Disney+ and Hulu contribute to record D2C figures as pandemic fuels subscription, according to Broadcast Intelligence data
The success of Disney+ is set to make Disney’s streaming division the company’s second biggest revenue stream by the end of this year, according to a new analysis from Broadcast Intelligence (BI).
While the media giant is likely to see a fall in revenues and profits in 2020, due principally to knock-on effects of the coronavirus pandemic, its direct-to-consumer division will deliver an improved performance.
According to BI’s latest insight report, Disney D2C & International is estimated to make $21.7bn (£17.4bn) in 2020 in internal revenues, behind only Disney’s media networks business ($27.8bn), which includes its US broadcast and cable channels.
BI predicts that Disney+, which added 17 million subscriptions in April to pass the 50 million mark worldwide, is on course to add close to 40 million further subscribers by the end of 2020, to take it to the 89 million mark.
Disney+ made around $300m (£240.4m) in revenue at the end of 2019 following its November launch, out of a total of $5.2bn (£4.2bn) in D2C revenue, according to BI estimates.

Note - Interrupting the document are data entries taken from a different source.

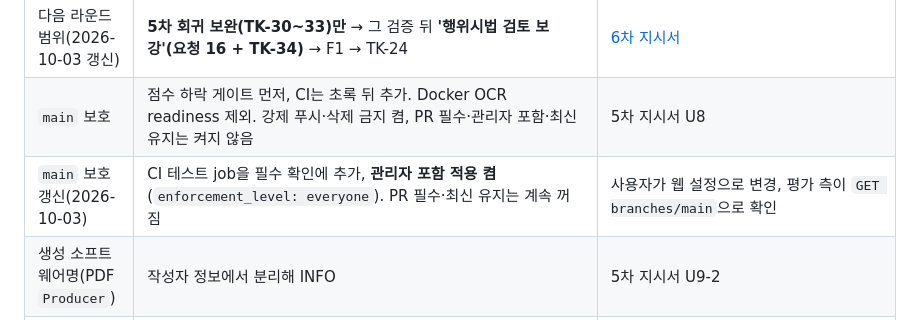
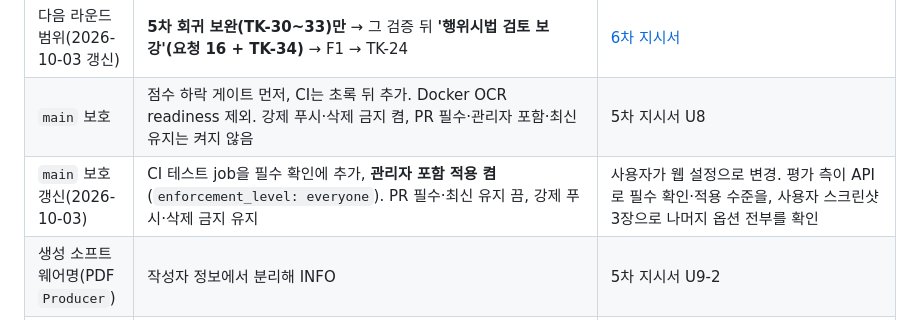
Before and after one commit to stevelee0119/verify_ACAS_LAW, a Markdown page: docs/handoff/README.md, the part around the change. GitHub-like rendering.

```diff
--- a/docs/handoff/README.md
+++ b/docs/handoff/README.md
@@ -74,7 +74,7 @@ python scripts/scorecard.py && python scripts/score_gate.py
 | 동일 시행일 복수 버전 | 두 버전 병기·대조 | 6차 |
 | 다음 라운드 범위(2026-10-03 갱신) | **5차 회귀 보완(TK-30~33)만** → 그 검증 뒤 **'행위시법 검토 보강'(요청 16 + TK-34)** → F1 → TK-24 | [6차 지시서](PROMPT_FOR_STABILIZATION_ROUND6.md) |
 | `main` 보호 | 점수 하락 게이트 먼저, CI는 초록 뒤 추가. Docker OCR readiness 제외. 강제 푸시·삭제 금지 켬, PR 필수·관리자 포함·최신 유지는 켜지 않음 | 5차 지시서 U8 |
-| `main` 보호 갱신(2026-10-03) | CI 테스트 job을 필수 확인에 추가, **관리자 포함 적용 켬**(`enforcement_level: everyone`). PR 필수·최신 유지는 계속 꺼짐 | 사용자가 웹 설정으로 변경, 평가 측이 `GET branches/main`으로 확인 |
+| `main` 보호 갱신(2026-10-03) | CI 테스트 job을 필수 확인에 추가, **관리자 포함 적용 켬**(`enforcement_level: everyone`). PR 필수·최신 유지 끔, 강제 푸시·삭제 금지 유지 | 사용자가 웹 설정으로 변경. 평가 측이 API로 필수 확인·적용 수준을, 사용자 스크린샷 3장으로 나머지 옵션 전부를 확인 |
 | 생성 소프트웨어명(PDF `Producer`) | 작성자 정보에서 분리해 INFO | 5차 지시서 U9-2 |
 | `main` 병합 | 5차 검증 뒤 PR(사용자 요청 시에만 PR 생성) | 사용자 |
 | 기능 라운드 F1 D1~D6 | 쟁점 매트릭스 별도 탭 유지 · 상단 요약+HIGH 이상 고정 안내 · 파일 정보 노출은 보안 카드 · 참고 의견(승격 없음) · **회귀 보완(6차) 검증 뒤 순차** · 기존 전송 정책 그대로 | [F1 지시서](PROMPT_FOR_FEATURE_ROUND_F1.md), [FR-01](FR-01_review_screen_and_reference_integration.md) |
```
Also changed, not shown: docs/handoff/TK-12_ci_red_gitignored_mirror_data.md (+3 -0 lines).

However, Disney+ is expected to accrue around $4.5bn (£3.6bn) alone in 2020, around 86% of Disney’s total comparable D2C revenue last year.
Hulu weighs in
Disney’s streaming growth has also been seen in US-based SVoD service Hulu, which Disney majority-owns after taking Fox’s stake in the operation as part of the game-changing acquisition of 21st Century Fox’s entertainment assets in 2018.
BI expects The Handmaid’s Tale streamer to garner 10 million subscribers in 2020 – driven by increased SVoD traffic due to coronavirus lockdown – to reach 37 million by the end of the year. The predicted additions will see the year-on-year growth of around 60% from 2018-19.
Should Disney hit BI’s projects for Disney+ and Hulu, they will have a combined 126 million subs. By comparison, market leader Netflix currently reported nearly 183 million in its Q1 financials.
Original content solutions
While challenges remain for Disney, mainly in terms of content pipeline during lockdown of production, Disney+ is able to draw upon its animation resources. This means series can still be created, as films and back-catalogue are deployed to the service.
“Unlike Netflix, the service has also set a precedent for deploying core content a week at a time, meaning that it has more tools to deal with churn that its big red competitor,” said BI lead analyst Jonathan Broughton.
“The Covid-19 crisis is perversely beneficial to the rollout of new streaming services, as well as potentially accelerating the growth of existing digital properties, including Hulu.
“If the future of the company resides in streaming, the Covid crisis may have even accelerated the group’s transition and Disney could move towards its long-term strategy slightly faster as a result.”